▸ **Assignment**: Line filter on the word "String": copy each matching line from the entries.

Before-and-after change data:
┌──

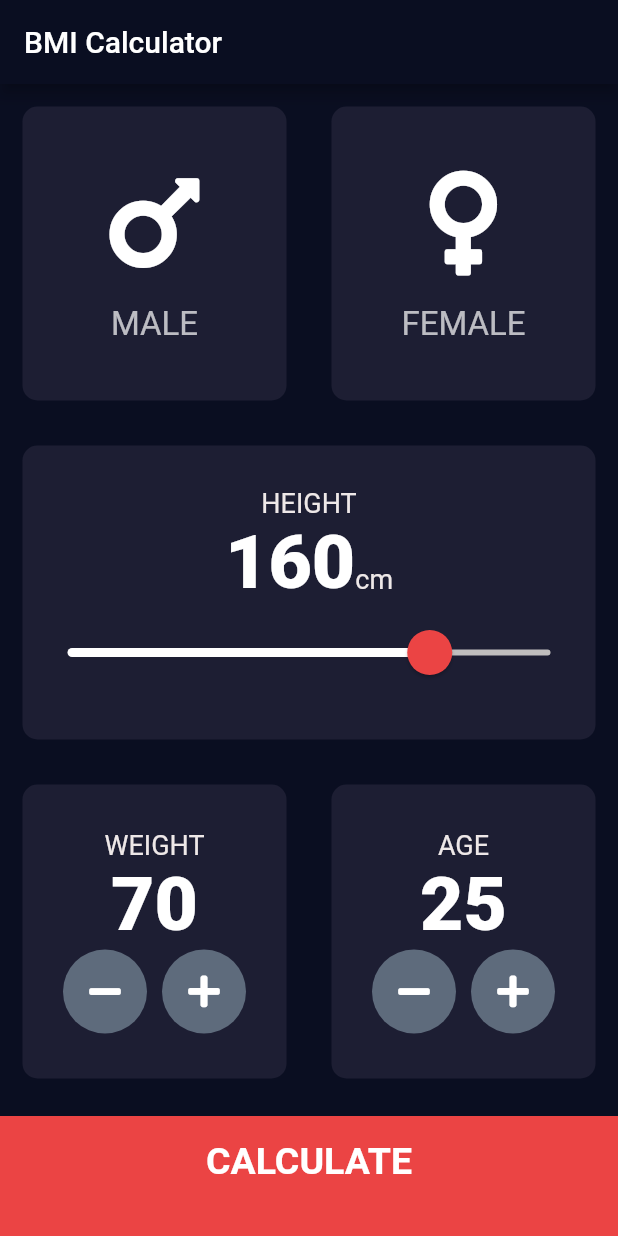
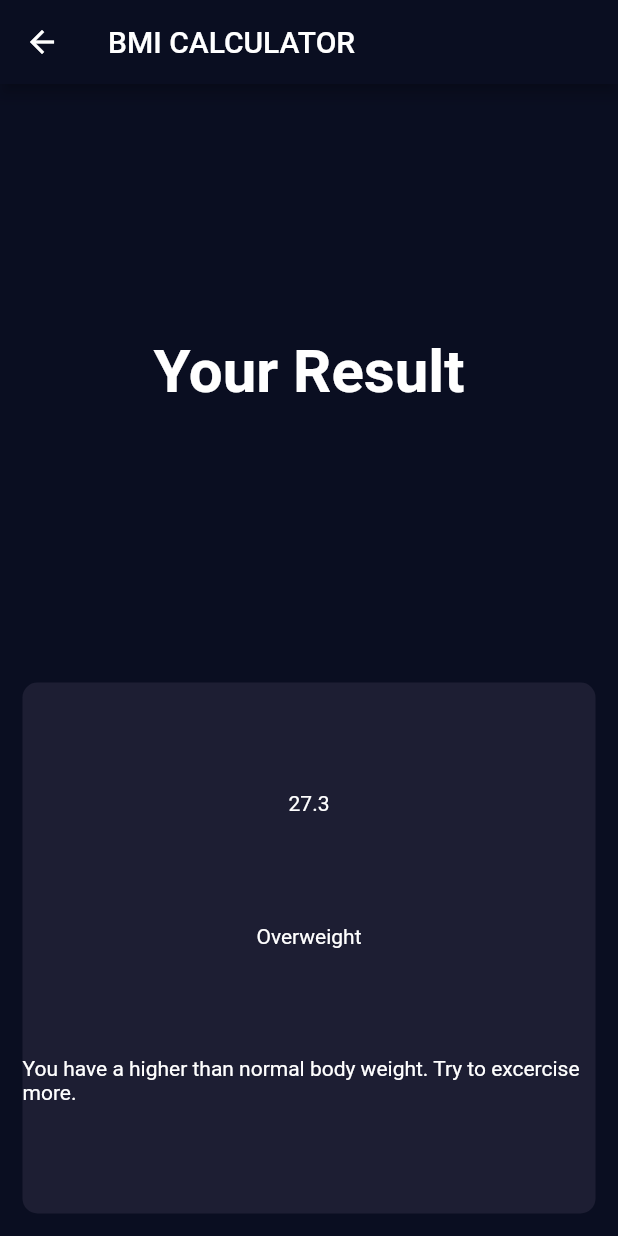
Before and after one commit to kamalnorizan/bmicalculator, a Flutter app: the screen it shows after launch, after a tap on "CALCULATE", on a phone screen of 412 x 824 dp. Run offline on Flutter 3.47's test engine with Material 2 defaults, Android fonts, the phone set to English and light mode, and no system bars; our stand-ins replace font_awesome_flutter.

Commit message:
result page

```diff
--- a/lib/constants.dart
+++ b/lib/constants.dart
@@ -9,3 +9,8 @@ const labelTextStyle = TextStyle(
   fontSize: 18,
   color: Color(0xFFEEE8E8),
 );
+
+const largeTitleTextStyle = TextStyle(
+  fontSize: 40.0,
+  fontWeight: FontWeight.bold,
+);
--- a/lib/screens/input_page.dart
+++ b/lib/screens/input_page.dart
@@ -1,9 +1,11 @@
 import 'package:flutter/material.dart';
 import 'package:font_awesome_flutter/font_awesome_flutter.dart';
+import 'package:mybmicalculator/calculator_brain.dart';
 import 'package:mybmicalculator/components/bottom_button.dart';
 import 'package:mybmicalculator/components/icon_content.dart';
 import 'package:mybmicalculator/components/reusable_card.dart';
 import 'package:mybmicalculator/components/round_icon_button.dart';
+import 'package:mybmicalculator/screens/result_page.dart';
 
 import '../constants.dart';
 
@@ -44,8 +46,8 @@ class _InputPageState extends State<InputPage> {
                       colour: selectedGender == Gender.male
                           ? cActiveCardColour
                           : cInactiveCardColour,
-                    cardChild:
-                        IconContent(icon: FontAwesomeIcons.mars, label: 'MALE'),
+                      cardChild: IconContent(
+                          icon: FontAwesomeIcons.mars, label: 'MALE'),
                     ),
                   ),
                   Expanded(
@@ -215,11 +217,24 @@ class _InputPageState extends State<InputPage> {
             BottomButton(
               buttonTitle: 'CALCULATE',
               onTap: () {
-              print('ok tapped');
+                CalculatorBrain calc =
+                    CalculatorBrain(height: height, weight: weight);
+
+                Navigator.push(
+                  context,
+                  MaterialPageRoute(
+                    builder: (context) => ResultPage(
+                      bmiResult: calc.calculateBMI(),
+                      resultText: calc.getResult(),
+                      interpretation: calc.getInterpretation(),
+                    ),
+                  ),
+                );
               },
             ),
           ],
-      )),
+        ),
+      ),
     );
   }
 }
--- /dev/null
+++ b/lib/screens/result_page.dart
@@ -0,0 +1,50 @@
+import 'package:flutter/material.dart';
+import 'package:mybmicalculator/components/reusable_card.dart';
+import 'package:mybmicalculator/constants.dart';
+
+class ResultPage extends StatelessWidget {
+  final String bmiResult;
+  final String resultText;
+  final String interpretation;
+
+  ResultPage({this.bmiResult, this.resultText, this.interpretation});
+
+  @override
+  Widget build(BuildContext context) {
+    return Scaffold(
+      appBar: AppBar(
+        title: Text('BMI CALCULATOR'),
+      ),
+      body: Column(
+        mainAxisAlignment: MainAxisAlignment.spaceEvenly,
+        crossAxisAlignment: CrossAxisAlignment.stretch,
+        children: [
+          Expanded(
+            child: Container(
+              child: Center(
+                child: Text(
+                  'Your Result',
+                  style: largeTitleTextStyle,
+                ),
+              ),
+            ),
+          ),
+          Expanded(
+            child: ReusableCard(
+              colour: cActiveBGCardColour,
+              cardChild: Column(
+                mainAxisAlignment: MainAxisAlignment.spaceEvenly,
+                crossAxisAlignment: CrossAxisAlignment.center,
+                children: [
+                  Text(bmiResult),
+                  Text(resultText),
+                  Text(interpretation),
+                ],
+              ),
+            ),
+          )
+        ],
+      ),
+    );
+  }
+}
```
Lines whose indentation alone changed are shown as unchanged.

└──

▸ **Final answer**:
+  final String bmiResult;
+  final String resultText;
+  final String interpretation;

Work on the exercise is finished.